And returns in his fabulous gold landrover!

 The flypast, which included 2 of my neighbours (1 in a helicopter, the other in a plane).

The Sultan gives me a wave as he leaves..!

The Sultan's brother leaves in an amazing purple Rolls Royce.

Who doesn't love a man in uniform?  Rob looking very dashing.

I really enjoy events such as this in Brunei; after all it's what living here is all about in my mind, appreciating the history and culture of a different country.  I'll never get this experience again, so am trying so hard to make the most of it.  Next excitement - the Sultan's birthday 'White Ball' at the Istana (Palace) on Sunday night!

But until then, Happy Birthday Your Majesty!

Thursday, 14 July 2011

Red Dragonfruit Ice Cream

As I mentioned in yesterday's post, I have been obsessing about Maya's Red Dragonfruit ice-cream for a few days now...  It's not just the colour - but what an incredible colour it is - it's the ice-cream recipe itself.  We used to make ice-cream a lot in the UK, but ironically now we live in the tropics, we've hardly made it at all here in Brunei.  We have our ice-cream maker here, but just couldn't manage to recreate the recipe without 'proper' British double cream.  We've tried a few variations - using condensed milk (OK if you like condensed-milk-flavour ice-cream), making a custard base (OK, but took an age to make and resulted in rock-solid ice-cream), using tinned cream (yuk!) and thickening milk with cornstarch (foul).  So we'd just about given up.

So when I read Maya's recipe that used mascarpone and coconut cream, I decided this was a combination that just had to be attempted.

And I am SO glad that I did!  Mascarpone is relatively easy to find here, and coconut cream?  Well, we always have coconut milk in the larder, as well as sachets of coconut cream powder, so that was a simple ingredient.  I see that Maya has used this same base with other ice-cream flavours - must try the black sesame some time - so I too will experiment further with it.

 Red dragonfruit is in season right now so is cheap and plentiful.  Visually this dragonfruit is definitely an extrovert with its showy skin and vibrant hot-pink flesh, but its taste is definitely more introverted - quiet and subtle. 

 Although its flavour definitely comes through in this ice-cream, it needed the coconut taste to complement it, and I followed Maya's suggestion of adding some basil leaves to give it an extra lift.  We had some growing so it was a simple (and very tasty) addition.

It was so simple, and so satisfying to make.  I followed Maya's recipe to the letter and it was perfect.  It took mere minutes to transform this:

into this: 
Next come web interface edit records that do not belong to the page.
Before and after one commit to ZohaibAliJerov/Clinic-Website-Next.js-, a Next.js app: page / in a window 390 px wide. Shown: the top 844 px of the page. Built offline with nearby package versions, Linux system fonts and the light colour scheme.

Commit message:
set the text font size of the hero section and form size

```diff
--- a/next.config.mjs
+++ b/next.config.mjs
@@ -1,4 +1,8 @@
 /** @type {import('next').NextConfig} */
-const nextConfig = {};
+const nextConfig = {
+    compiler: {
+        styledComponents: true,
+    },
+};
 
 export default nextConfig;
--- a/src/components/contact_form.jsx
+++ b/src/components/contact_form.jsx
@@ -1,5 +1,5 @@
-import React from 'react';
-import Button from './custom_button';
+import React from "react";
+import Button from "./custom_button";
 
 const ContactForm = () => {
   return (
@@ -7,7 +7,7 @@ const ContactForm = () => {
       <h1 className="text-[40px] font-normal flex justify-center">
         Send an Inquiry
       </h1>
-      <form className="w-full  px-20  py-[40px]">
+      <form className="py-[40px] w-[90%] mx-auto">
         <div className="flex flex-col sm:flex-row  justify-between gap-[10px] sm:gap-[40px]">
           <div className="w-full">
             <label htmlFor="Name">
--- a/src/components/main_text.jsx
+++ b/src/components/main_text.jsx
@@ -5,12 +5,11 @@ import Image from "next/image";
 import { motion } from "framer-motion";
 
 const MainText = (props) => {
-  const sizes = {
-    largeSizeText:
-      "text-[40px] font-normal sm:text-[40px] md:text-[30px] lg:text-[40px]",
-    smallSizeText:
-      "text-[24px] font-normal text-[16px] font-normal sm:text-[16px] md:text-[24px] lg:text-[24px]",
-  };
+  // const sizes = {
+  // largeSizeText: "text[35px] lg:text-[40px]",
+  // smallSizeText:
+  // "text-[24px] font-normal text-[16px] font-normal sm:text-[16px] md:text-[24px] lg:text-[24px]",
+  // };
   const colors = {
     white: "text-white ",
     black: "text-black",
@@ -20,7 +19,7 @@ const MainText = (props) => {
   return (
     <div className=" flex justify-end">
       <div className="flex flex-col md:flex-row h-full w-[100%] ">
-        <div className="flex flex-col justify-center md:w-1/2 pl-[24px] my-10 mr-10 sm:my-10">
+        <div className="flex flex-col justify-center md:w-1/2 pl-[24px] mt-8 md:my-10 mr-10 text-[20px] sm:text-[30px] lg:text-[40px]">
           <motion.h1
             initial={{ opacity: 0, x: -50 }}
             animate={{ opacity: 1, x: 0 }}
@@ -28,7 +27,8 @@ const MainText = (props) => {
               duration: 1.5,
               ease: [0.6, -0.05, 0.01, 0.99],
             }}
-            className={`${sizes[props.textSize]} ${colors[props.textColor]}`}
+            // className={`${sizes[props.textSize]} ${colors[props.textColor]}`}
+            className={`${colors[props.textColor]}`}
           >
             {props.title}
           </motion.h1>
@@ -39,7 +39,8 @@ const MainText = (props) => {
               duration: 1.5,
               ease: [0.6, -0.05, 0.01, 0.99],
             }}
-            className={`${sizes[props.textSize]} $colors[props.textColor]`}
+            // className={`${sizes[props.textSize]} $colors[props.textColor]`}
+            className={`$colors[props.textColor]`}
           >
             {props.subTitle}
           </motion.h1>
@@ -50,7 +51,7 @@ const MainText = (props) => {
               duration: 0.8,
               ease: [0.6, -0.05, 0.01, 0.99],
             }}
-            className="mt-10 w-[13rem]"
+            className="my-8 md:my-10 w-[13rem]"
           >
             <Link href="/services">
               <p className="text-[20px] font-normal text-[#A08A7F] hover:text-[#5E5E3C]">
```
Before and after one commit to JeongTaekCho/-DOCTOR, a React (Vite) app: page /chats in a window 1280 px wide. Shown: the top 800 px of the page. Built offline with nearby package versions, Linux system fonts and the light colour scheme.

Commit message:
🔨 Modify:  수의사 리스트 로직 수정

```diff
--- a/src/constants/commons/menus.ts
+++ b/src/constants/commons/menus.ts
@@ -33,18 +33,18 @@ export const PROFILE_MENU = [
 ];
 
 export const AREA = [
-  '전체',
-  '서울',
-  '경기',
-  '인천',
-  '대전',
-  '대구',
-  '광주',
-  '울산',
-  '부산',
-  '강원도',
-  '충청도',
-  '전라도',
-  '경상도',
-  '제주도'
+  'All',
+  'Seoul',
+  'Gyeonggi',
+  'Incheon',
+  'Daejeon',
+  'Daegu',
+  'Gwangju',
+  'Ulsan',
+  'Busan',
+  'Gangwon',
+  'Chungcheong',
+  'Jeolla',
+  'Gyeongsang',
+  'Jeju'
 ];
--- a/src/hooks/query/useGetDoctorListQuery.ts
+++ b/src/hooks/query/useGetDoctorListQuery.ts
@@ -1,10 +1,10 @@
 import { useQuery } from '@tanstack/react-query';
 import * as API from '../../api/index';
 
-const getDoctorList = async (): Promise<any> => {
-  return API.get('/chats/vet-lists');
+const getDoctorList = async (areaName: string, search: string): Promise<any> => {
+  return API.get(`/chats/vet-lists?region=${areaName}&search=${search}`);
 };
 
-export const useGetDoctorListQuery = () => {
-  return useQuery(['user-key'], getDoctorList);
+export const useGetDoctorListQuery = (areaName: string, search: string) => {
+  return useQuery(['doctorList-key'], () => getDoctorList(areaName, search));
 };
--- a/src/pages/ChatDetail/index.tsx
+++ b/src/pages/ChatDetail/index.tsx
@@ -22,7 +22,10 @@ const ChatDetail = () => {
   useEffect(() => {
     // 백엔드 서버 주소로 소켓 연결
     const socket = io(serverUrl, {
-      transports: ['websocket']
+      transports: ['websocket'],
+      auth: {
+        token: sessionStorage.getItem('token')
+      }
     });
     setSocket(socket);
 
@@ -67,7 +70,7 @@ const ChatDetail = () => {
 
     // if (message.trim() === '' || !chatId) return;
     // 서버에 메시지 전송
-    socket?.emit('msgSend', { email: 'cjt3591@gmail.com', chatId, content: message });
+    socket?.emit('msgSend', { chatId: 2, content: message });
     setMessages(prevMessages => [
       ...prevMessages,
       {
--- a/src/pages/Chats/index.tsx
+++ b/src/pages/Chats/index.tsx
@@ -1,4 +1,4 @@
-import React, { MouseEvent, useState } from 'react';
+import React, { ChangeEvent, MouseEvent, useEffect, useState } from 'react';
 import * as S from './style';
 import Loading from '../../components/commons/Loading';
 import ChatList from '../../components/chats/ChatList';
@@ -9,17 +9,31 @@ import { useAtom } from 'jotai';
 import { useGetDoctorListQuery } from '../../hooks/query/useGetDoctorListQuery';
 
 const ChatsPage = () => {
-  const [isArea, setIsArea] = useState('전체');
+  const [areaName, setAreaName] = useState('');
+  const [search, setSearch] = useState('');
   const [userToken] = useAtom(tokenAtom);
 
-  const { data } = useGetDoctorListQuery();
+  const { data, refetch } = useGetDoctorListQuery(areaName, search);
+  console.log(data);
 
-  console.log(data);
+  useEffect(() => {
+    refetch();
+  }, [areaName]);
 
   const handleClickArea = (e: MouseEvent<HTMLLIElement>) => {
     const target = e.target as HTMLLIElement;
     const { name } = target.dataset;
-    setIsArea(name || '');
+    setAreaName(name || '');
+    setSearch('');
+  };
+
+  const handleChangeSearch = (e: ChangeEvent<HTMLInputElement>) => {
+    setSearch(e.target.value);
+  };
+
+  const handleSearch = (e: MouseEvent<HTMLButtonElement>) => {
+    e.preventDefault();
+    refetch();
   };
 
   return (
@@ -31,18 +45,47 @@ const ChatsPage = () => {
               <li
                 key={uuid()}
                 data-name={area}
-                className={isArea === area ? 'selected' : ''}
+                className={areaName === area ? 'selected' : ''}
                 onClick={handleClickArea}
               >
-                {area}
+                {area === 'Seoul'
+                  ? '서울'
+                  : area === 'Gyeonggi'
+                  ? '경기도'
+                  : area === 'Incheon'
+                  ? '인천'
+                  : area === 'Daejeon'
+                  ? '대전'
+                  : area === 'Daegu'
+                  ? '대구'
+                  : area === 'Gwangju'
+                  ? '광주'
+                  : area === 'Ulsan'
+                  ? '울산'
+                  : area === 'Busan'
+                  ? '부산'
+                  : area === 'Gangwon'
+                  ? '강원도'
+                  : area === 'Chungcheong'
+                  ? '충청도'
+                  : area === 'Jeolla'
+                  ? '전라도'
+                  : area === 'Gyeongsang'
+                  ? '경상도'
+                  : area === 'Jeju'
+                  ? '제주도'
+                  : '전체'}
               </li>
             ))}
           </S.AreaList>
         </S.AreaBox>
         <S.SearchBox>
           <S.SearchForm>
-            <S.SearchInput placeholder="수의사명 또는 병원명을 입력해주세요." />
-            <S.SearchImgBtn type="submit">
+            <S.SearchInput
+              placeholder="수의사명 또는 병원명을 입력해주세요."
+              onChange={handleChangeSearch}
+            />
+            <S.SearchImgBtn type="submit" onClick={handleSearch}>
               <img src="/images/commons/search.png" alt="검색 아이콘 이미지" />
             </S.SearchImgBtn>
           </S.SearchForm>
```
I have yet to attempt making mochi in which to wrap this ice-cream.  Hey, before I read Maya's post I had never even heard of mochi!  It looks exciting and I'd like to try it.  But for now I'm enjoying this ice-cream as it is.  Beautiful and delicious!